- Exercise prompt -
Copy each line of the entries that includes the word "EOAType".

· · · ·

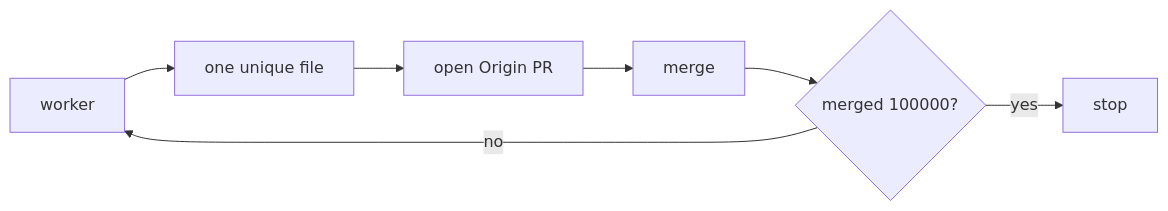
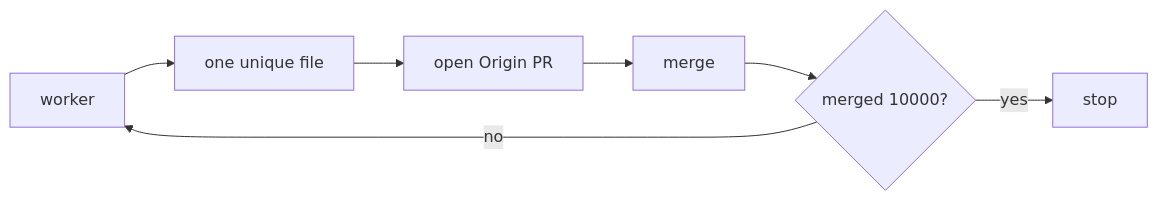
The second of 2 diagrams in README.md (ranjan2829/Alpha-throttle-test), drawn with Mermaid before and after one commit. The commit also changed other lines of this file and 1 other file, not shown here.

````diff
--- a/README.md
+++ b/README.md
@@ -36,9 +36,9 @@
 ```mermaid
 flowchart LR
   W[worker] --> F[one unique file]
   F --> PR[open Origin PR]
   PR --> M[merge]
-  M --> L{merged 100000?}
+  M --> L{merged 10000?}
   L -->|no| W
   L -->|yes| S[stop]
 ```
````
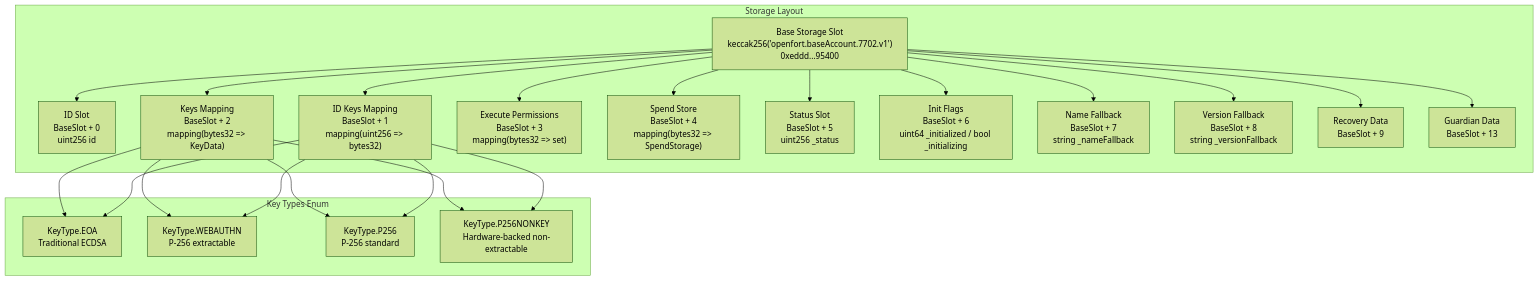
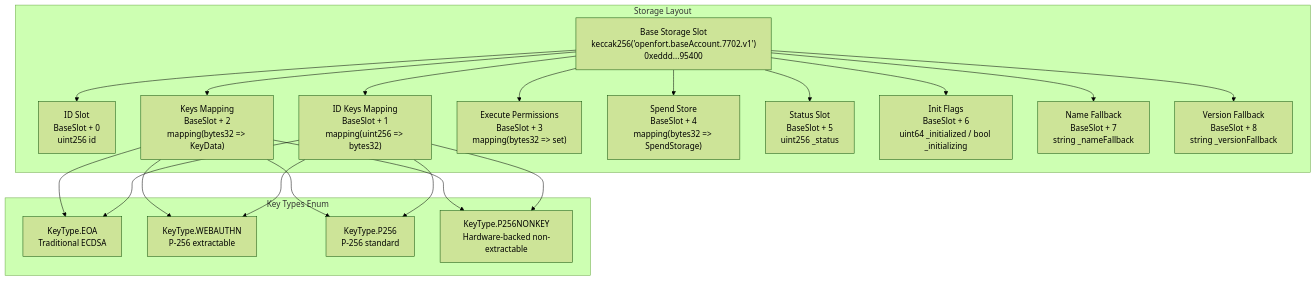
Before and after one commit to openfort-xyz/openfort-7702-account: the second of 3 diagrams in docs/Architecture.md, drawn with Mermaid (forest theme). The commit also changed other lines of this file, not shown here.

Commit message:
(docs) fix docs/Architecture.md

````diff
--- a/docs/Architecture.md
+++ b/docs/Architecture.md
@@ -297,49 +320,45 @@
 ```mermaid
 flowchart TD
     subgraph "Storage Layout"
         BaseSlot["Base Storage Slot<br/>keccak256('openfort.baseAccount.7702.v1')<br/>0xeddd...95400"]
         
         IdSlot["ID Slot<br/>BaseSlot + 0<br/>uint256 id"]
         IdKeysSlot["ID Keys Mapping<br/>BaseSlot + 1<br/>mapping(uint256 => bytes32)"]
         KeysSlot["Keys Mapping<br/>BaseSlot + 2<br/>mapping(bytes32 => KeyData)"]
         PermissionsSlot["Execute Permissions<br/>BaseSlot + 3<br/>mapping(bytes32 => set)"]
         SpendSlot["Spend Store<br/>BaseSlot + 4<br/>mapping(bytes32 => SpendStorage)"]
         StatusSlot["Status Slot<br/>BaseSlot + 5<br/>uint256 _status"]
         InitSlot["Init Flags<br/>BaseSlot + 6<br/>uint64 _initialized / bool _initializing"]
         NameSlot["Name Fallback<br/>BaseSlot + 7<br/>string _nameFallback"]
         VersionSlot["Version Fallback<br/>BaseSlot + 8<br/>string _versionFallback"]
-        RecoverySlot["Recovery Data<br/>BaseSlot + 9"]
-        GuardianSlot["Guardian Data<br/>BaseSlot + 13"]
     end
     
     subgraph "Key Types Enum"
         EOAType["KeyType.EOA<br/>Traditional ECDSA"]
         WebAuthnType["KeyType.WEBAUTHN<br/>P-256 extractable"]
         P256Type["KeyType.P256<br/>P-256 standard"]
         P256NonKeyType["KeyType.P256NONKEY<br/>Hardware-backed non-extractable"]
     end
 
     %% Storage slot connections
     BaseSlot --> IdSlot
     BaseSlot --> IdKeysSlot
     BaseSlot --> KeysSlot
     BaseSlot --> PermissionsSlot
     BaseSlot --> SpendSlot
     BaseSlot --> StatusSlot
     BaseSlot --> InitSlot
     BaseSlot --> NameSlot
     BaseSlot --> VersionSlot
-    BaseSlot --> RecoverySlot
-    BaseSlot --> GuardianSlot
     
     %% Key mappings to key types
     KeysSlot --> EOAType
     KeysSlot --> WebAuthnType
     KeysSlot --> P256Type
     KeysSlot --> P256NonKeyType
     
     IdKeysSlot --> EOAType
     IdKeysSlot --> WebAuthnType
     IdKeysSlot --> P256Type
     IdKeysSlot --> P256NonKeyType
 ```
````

· · · ·

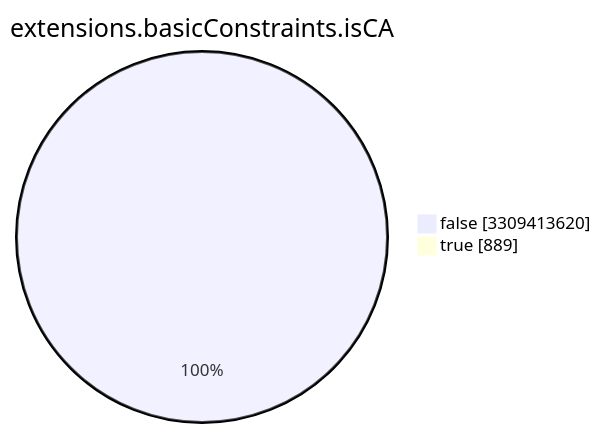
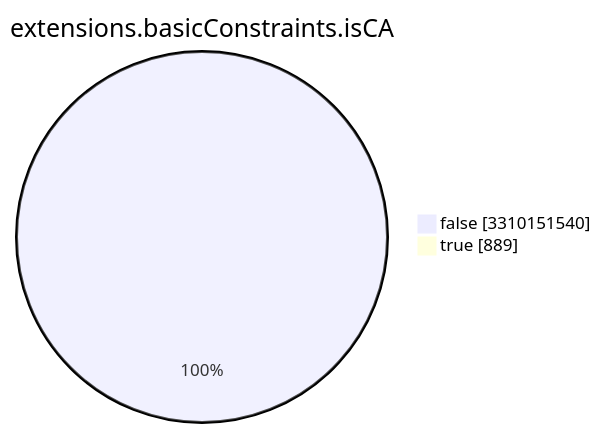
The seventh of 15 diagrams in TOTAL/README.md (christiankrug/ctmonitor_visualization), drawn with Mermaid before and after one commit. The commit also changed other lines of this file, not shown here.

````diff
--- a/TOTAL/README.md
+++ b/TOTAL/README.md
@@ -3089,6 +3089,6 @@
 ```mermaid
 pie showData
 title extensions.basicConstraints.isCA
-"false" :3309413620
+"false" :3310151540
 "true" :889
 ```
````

· · · ·

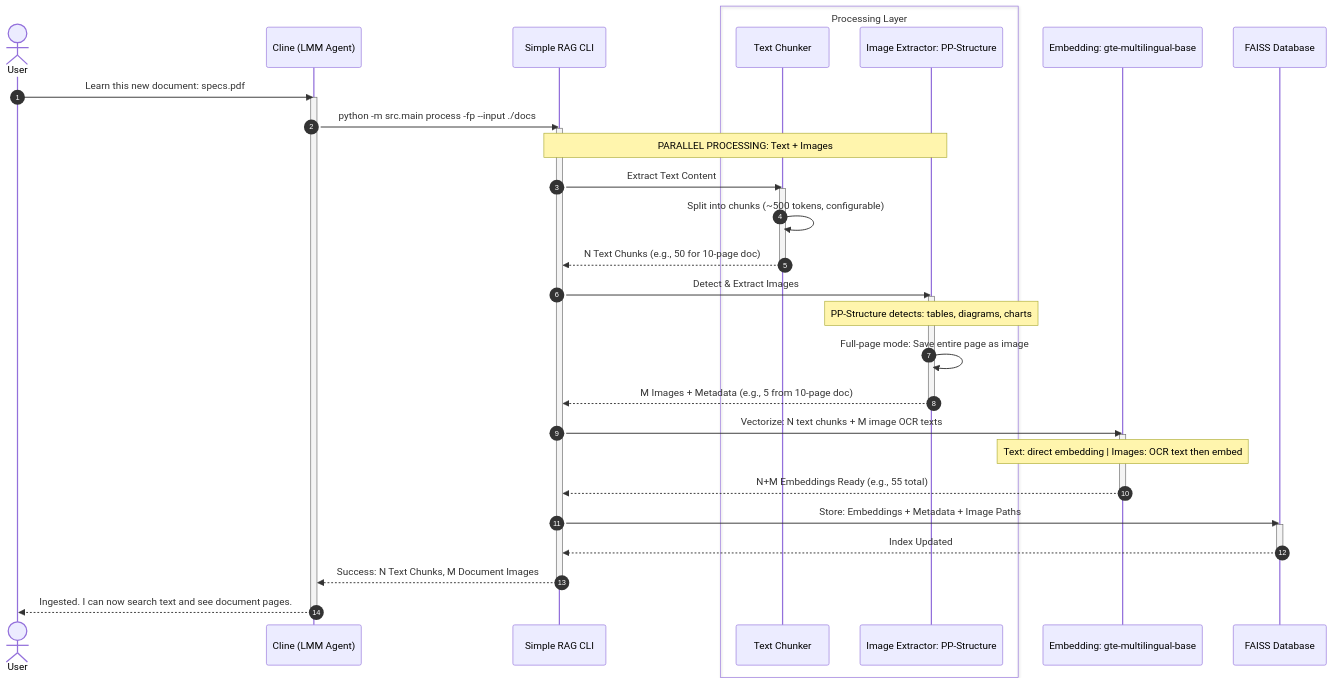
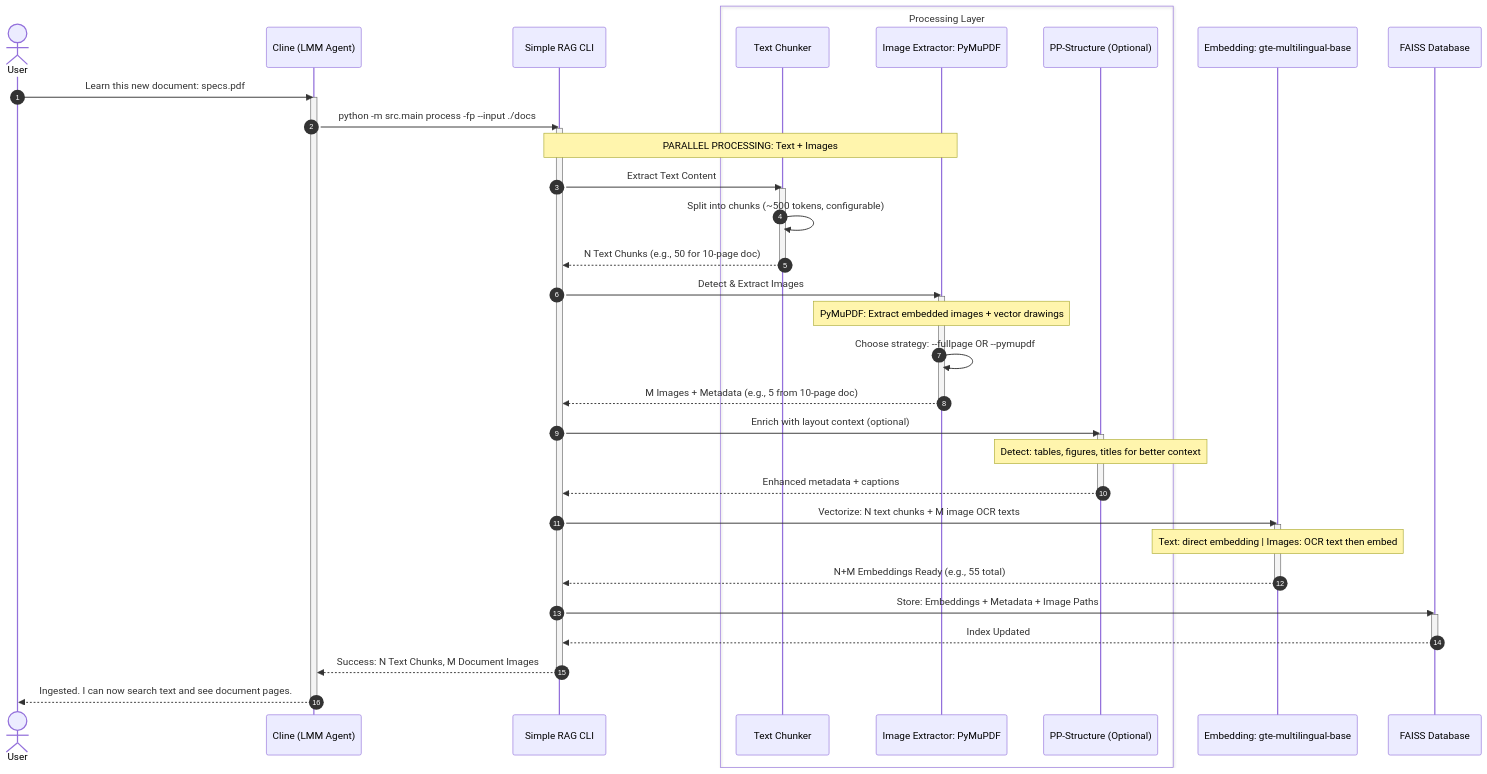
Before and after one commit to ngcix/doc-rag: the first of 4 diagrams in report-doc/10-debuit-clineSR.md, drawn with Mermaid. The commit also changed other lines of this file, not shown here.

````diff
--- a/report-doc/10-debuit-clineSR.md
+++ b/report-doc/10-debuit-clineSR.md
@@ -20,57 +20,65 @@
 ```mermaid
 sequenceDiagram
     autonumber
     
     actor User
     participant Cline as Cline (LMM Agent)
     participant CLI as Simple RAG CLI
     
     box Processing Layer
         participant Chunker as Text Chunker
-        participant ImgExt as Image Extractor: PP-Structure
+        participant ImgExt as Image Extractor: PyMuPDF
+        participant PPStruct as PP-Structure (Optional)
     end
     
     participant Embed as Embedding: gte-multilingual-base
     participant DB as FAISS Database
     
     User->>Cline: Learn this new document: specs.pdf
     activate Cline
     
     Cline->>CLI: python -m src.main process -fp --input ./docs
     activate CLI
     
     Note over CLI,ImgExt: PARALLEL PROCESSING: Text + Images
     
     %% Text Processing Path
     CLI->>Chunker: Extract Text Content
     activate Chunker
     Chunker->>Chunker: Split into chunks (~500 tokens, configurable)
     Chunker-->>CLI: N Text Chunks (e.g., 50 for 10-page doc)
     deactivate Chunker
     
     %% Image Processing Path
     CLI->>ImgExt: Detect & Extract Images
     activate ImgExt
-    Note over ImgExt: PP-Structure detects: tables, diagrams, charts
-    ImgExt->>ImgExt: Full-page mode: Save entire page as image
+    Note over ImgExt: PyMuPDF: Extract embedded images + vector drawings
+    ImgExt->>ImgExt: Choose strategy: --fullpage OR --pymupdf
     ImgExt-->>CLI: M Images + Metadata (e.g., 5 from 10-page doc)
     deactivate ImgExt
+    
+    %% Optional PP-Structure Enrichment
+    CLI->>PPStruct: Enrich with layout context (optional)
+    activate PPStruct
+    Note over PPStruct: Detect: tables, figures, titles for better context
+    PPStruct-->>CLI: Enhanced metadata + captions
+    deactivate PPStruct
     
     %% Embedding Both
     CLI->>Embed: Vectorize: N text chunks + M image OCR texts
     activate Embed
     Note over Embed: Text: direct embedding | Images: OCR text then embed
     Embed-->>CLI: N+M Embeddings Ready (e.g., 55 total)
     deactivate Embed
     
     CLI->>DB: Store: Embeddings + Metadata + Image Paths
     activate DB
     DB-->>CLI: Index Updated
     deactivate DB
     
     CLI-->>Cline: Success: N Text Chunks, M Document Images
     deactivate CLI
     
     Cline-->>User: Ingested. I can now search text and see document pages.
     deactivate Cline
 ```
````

· · · ·

- Response below -
         EOAType["KeyType.EOA<br/>Traditional ECDSA"]
     KeysSlot --> EOAType
     IdKeysSlot --> EOAType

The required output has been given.